(Web interface edit records)
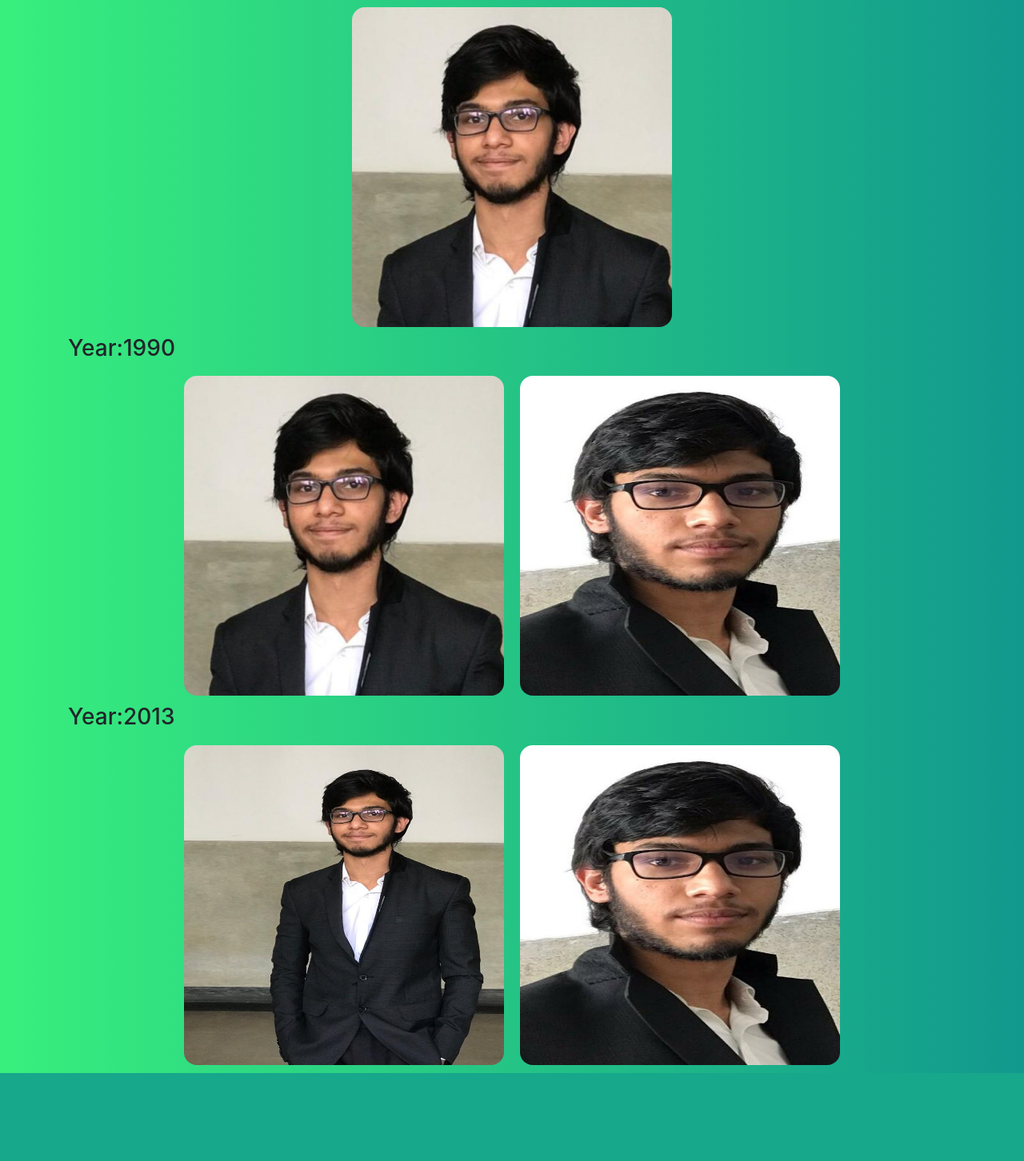
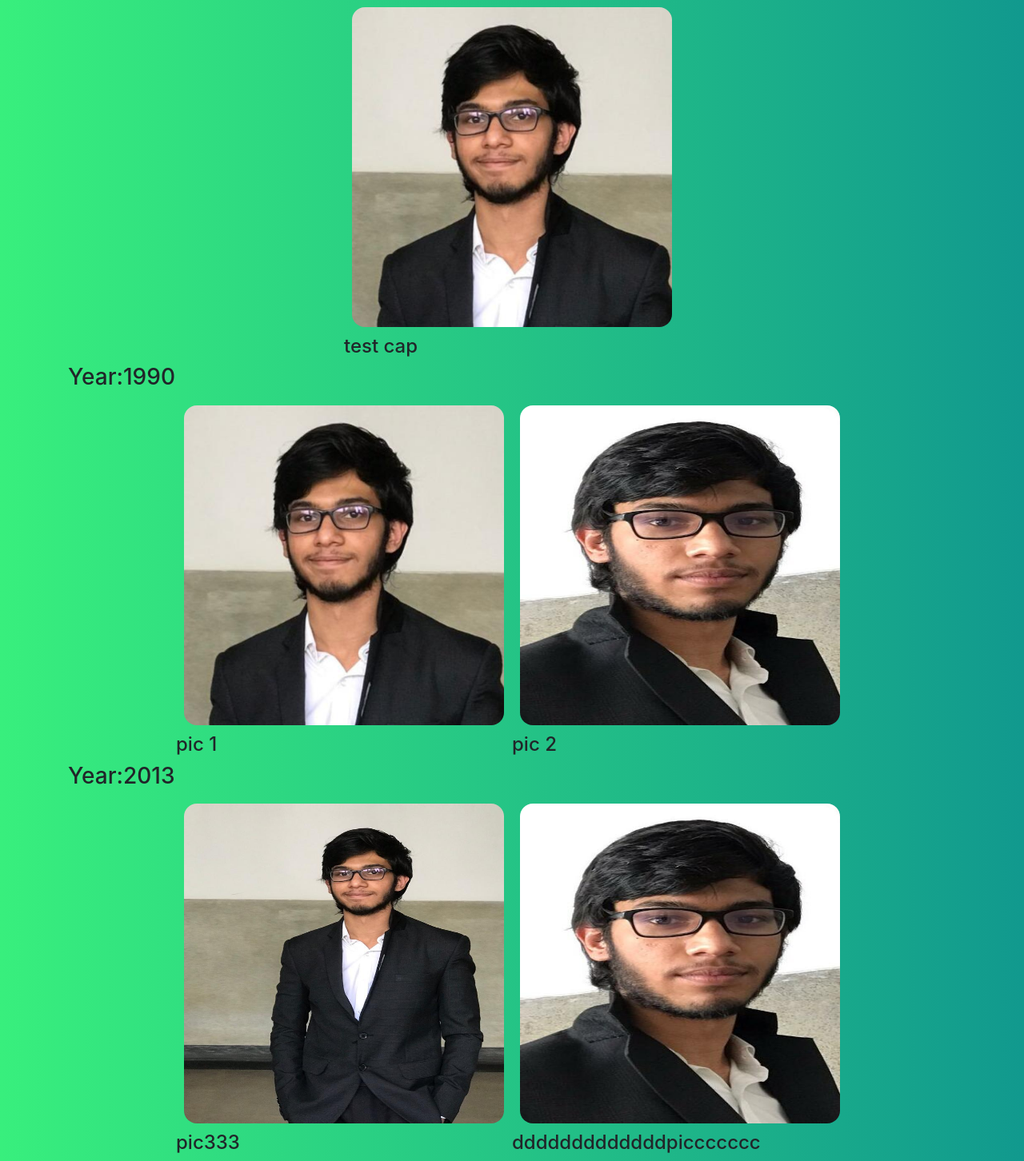
Before and after one commit to UtkJaiswal/hall, a Flask app: page /gallery in a window 1280 px wide. Shown: the part 215-1667 px from the top of the page at 80% size. Before the commit the page ends 1557 px from the top, so only its background shows below. Run offline with Flask 2, Linux system fonts and the light colour scheme; data comes from the database, SQL or seed files in the repository; both versions use the stored data as it was after the commit; some libraries are stand-ins or nearby versions; some web fonts are replaced.

Commit message:
Added gcaption in gallery support also

```diff
--- a/app.py
+++ b/app.py
@@ -14,7 +14,7 @@ from flask_login import LoginManager, UserMixin, login_user, current_user, logou
 
 from flask_bcrypt import Bcrypt
 from flask_mail import Mail,Message
-
+from itertools import *
 
 
 app = Flask(__name__)
@@ -85,21 +85,23 @@ def gc():
 @app.route("/gallery")
 def gallery():
 	users = User.query.all()
-	data = {}
-	test_batch = [x.batch for x in users]
-	batches = [int(x.batch) for x in users]
-	batches.sort()
-	print(' batch is ',batches)
+	data = []
 
-	# inefficient code, not in a mood to write an optimized one
-	for batch in batches:
-		for user in users:
-			if user.batch == str(batch):
-				images = user.image_file.split(",")
-				image_files = [ url_for('static', filename='profile_pics/' + img) for img in images ]
-				print('image_files ',image_files)
-				data[batch] = image_files
+	for user in users:
+		images = user.image_file.split(",")
+		image_files = [ url_for('static', filename='profile_pics/' + img) for img in images ]
+		image_captions = user.image_caption.split(",")
+		user_data = [{pic: cap} for (pic, cap) in zip(image_files, image_captions)]
+		batch = int(user.batch)
 
+		# more efficent by adding while sorting
+		for d in data:
+			if list(d.keys())[0] == batch:
+				d[batch].extend(user_data)
+		# if new entry
+		data.append({batch: user_data})
+
+	data = sorted(data, key = lambda k :list(k.keys())[0])
 	print('data is ',data)
 	return render_template('gallery.html',data=data)
 
--- a/static/dashboard.css
+++ b/static/dashboard.css
@@ -3,6 +3,12 @@ body {
 background: -webkit-linear-gradient(to right, #38ef7d, #11998e);  /* Chrome 10-25, Safari 5.1-6 */
 background: linear-gradient(to right, #38ef7d, #11998e); /* W3C, IE 10+/ Edge, Firefox 16+, Chrome 26+, Opera 12+, Safari 7+ */
 
+}
+
+.vertiz {
+    display: flex
+    flex-direction: vertical;
+    justify-content: center;
 }
 
 .caption {
--- a/templates/gallery.html
+++ b/templates/gallery.html
@@ -5,15 +5,29 @@
 <link rel="stylesheet" href="{{ url_for('static', filename='dashboard.css') }}">
 
 <h1>Collection of Memories</h1>
-{% for year,pics in data.items() %}
-<h3>Year:{{year}}</h3>
+{% for d in data %}
+	{% for year,pic_cap in d.items() %}
+		<h3>Year:{{year}}</h3>
+		<div class="horiz">
+		{% for pc_dict in pic_cap%}
+			{% for key, value in pc_dict.items() %}
+				<div class="vertiz">
+					<img class="circle account-img gallery-images" src="{{ key }}" />
+					<h4>{{ value }}</h4>
+				</div>
+			{% endfor %}
+		{% endfor %}
+		</div>
+	{% endfor %}
+{% endfor %}
+
+
 <div class="horiz">
 	{% for pic in pics %}
 		<img class="circle account-img gallery-images" src="{{ pic }}" /><br><br><br>
 	{% endfor %}
 </div>
 
-{% endfor %}
 
 
 
```
Also changed, not shown: site.db, static/profile_pics/256cae39af0a22fc.jpeg (added), static/profile_pics/64402862188b91e2.jpeg (added), static/profile_pics/647753f8c0557084.jpeg (added), static/profile_pics/78b517f2c3b1fa91.jpeg (added), static/profile_pics/9f42dffed23ec27f.jpeg (added).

## ACTIVITY
Sift through the entries and copy every line with "batches".

## RESULT FOR THIS EXERCISE
-	batches = [int(x.batch) for x in users]
-	batches.sort()
-	print(' batch is ',batches)
-	for batch in batches:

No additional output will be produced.